The list of SB 3 documents that should be taught is significantly shorter:
- The transcript of the first Lincoln-Douglas debate.
- The Federal Civil Rights Act of 1964.
- The 13th Amendment to the Constitution, which abolished slavery.
- The 14th Amendment, which gave former slaves citizenship and the right to vote.
- The 19th Amendment, which gave women the right to vote.
- The historical relationship between Texas and Mexico and “the diversity of the Hispanic population in Texas”.
- Some civic skills such as the ability to “determine the reliability of information sources”.
What HB 3979 and SB 3 have in common
References to eugenics and KKK are not included in SB 3, but both bills prohibit discussing these topics:
- That one race or gender is inherently superior to another
- An individual, because of their race or gender, is inherently racist, sexist or oppressive, whether consciously or unconsciously
- Moral character of an individual can be determined by race or gender
- An individual is responsible for actions committed in the past by other members of their race or sex
- A person must experience discomfort, guilt, anguish, or any other form of psychological distress due to their race or gender.
- The values ââof meritocracy and hard work are racist or sexist or were created by members of a particular race to oppress members of another race
- The advent of slavery in the United States formed the true foundation of the nation
- Slavery and Racism Are More Than Deviations, Betrayals, or Failures to Respect “Genuine United States Principles”
Advocates, educators and students have expressed both concern and confusion about what the bill would mean for classrooms.
Certain state legislators and members of the Texas State Board of Education, which oversees the development of curriculum standards for public schools, said that documents not included in SB 3 are not prohibited from teaching. They argue that curriculum standards will be a framework that teachers can expand upon.
Texas House Democrats who broke the quorum blocked the bill from moving forward
So far, the State Senate has given final approval to SB 3 on an 18-4 vote, with nine Democrats absent in Washington to join House Democrats in a protest against the voting bills of the GOP.
However, the House cannot accept SB 3 due to a lack of quorum in the lower house.
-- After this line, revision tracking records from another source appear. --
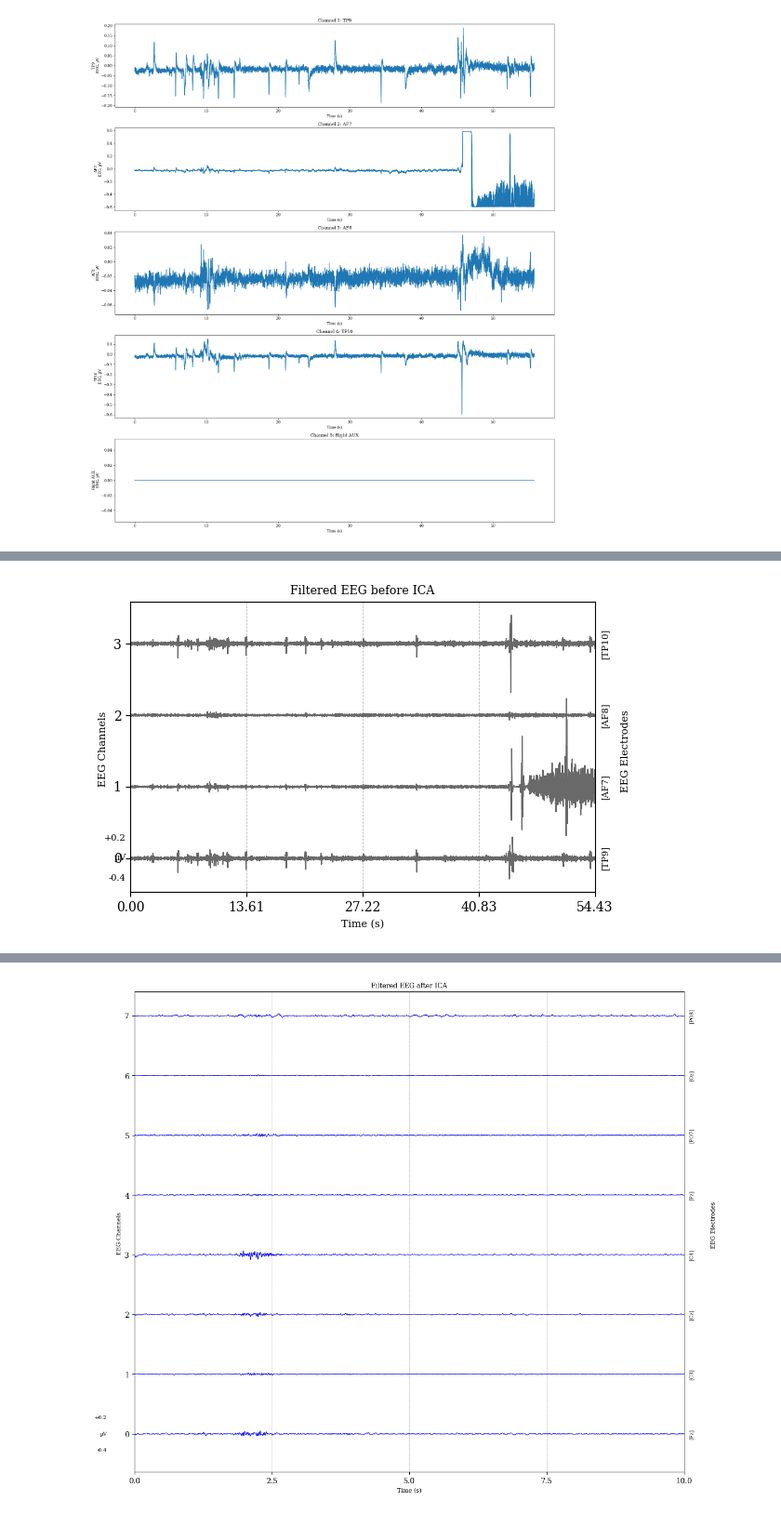
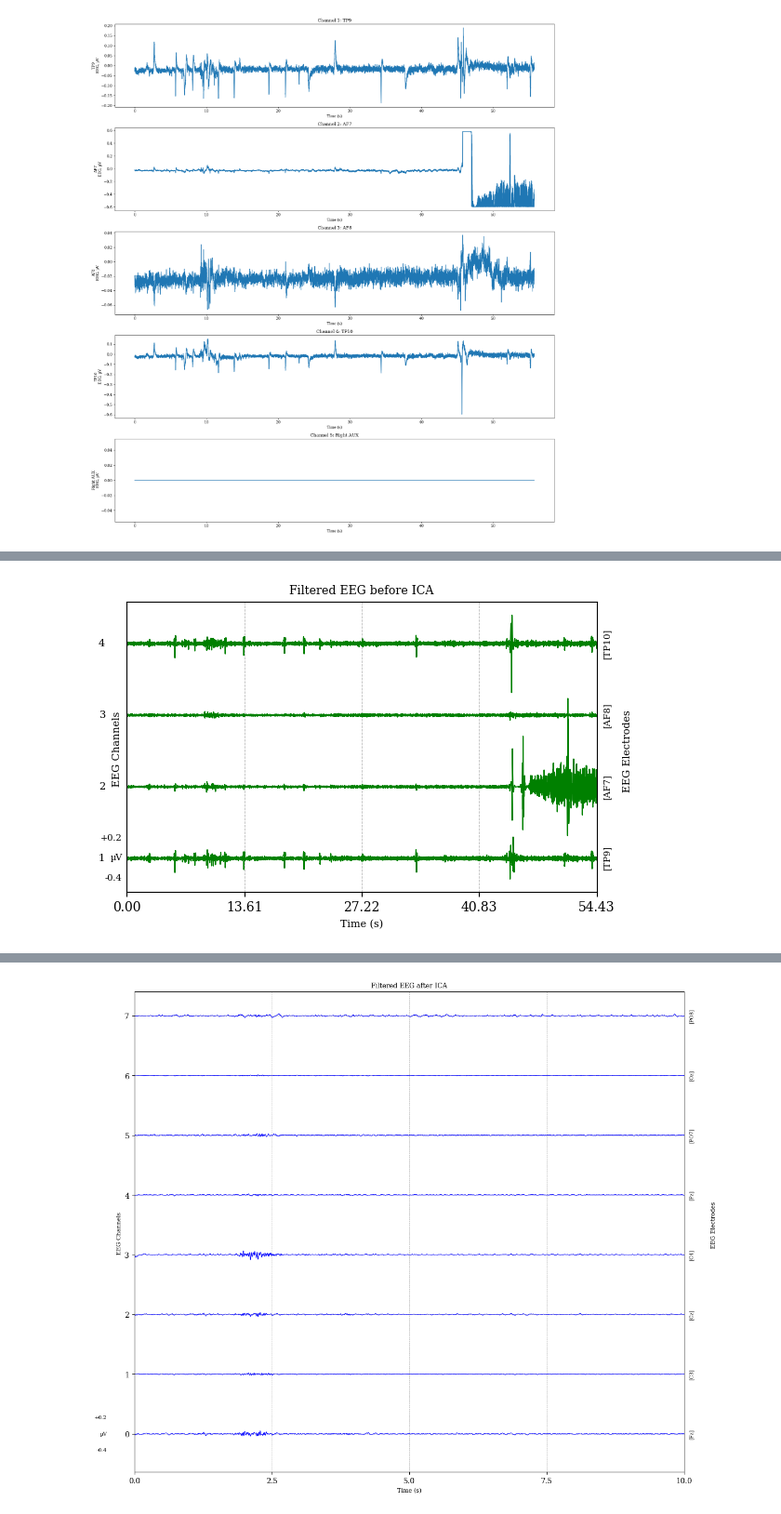
Before and after one commit to andgaspez/corpo_coraje, a Jupyter notebook: pipeline.ipynb, the cells around one changed output, grey strips where cells are left out. Shown at 93% size. Drawn from its saved outputs; the diff is of its cells as text; code cells hidden in the pictures.

```diff
--- a/pipeline.ipynb
+++ b/pipeline.ipynb
@@ -174,7 +174,7 @@ assert len(electrode_labels) == n_channels == len(offsets), "Mismatch in labels
 plt.figure(figsize=(6, 4))
 
 for ch in range(n_channels):
-    plt.plot(time, eeg_segment.iloc[:, ch] + offsets[ch], color='dimgray', linewidth=0.8)
+    plt.plot(time, eeg_segment.iloc[:, ch] + offsets[ch], color='green', linewidth=0.8)
 
 # Grid
 plt.grid(True, which='both', linestyle='--', linewidth=0.5)
@@ -193,32 +193,35 @@ scale_x = -1.5  # horizontal position of scale bar
 scale_y_bottom = offsets[0] - 220  # -0.4 µV from baseline
 scale_y_top = offsets[0] + 220     # +0.2 µV from baseline
 
 # Draw scale bar line
 plt.plot([scale_x, scale_x], [scale_y_bottom, scale_y_top],
          color='black', linewidth=1)
 
 # Add scale labels
 plt.text(scale_x + 1, scale_y_bottom, '-0.4', fontsize=7, va='center', ha='right')
 plt.text(scale_x + 1, scale_y_top, '+0.2', fontsize=7, va='center', ha='right')
 plt.text(scale_x + 1, (scale_y_bottom + scale_y_top) / 2,
          'µV', fontsize=7, va='center', ha='right')
 
 # Axis ticks and labels
 xticks = np.linspace(0, time[-1], num=5)
 plt.xticks(xticks)
-plt.yticks(offsets, range(n_channels))
+plt.yticks([])  # disable default tick labels
+for i in range(n_channels):
+    plt.text(-2.5, offsets[i], str(i + 1), fontsize=8, va='center', ha='right')
+
 plt.ylabel('EEG Channels ', fontsize=8)
 plt.xlabel('Time (s)', fontsize=8)
 plt.title("Filtered EEG before ICA", fontsize=9)
 
 # Layout and export settings
 plt.xlim(0, time[-1])
 plt.rcParams['font.family'] = 'serif'
 plt.tight_layout()
 
 # High-resolution save
 plt.savefig("before_ica.pdf", dpi=600, bbox_inches='tight')  # vector PDF
 
 plt.show()
 # %% [output]
-[figure, old version]
+[figure, new version]
```
Also changed, not shown: parts of 20 cells of this notebook, 1 other file.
More than 60 House Democrats remain in Washington, DC, and have not said when they plan to return.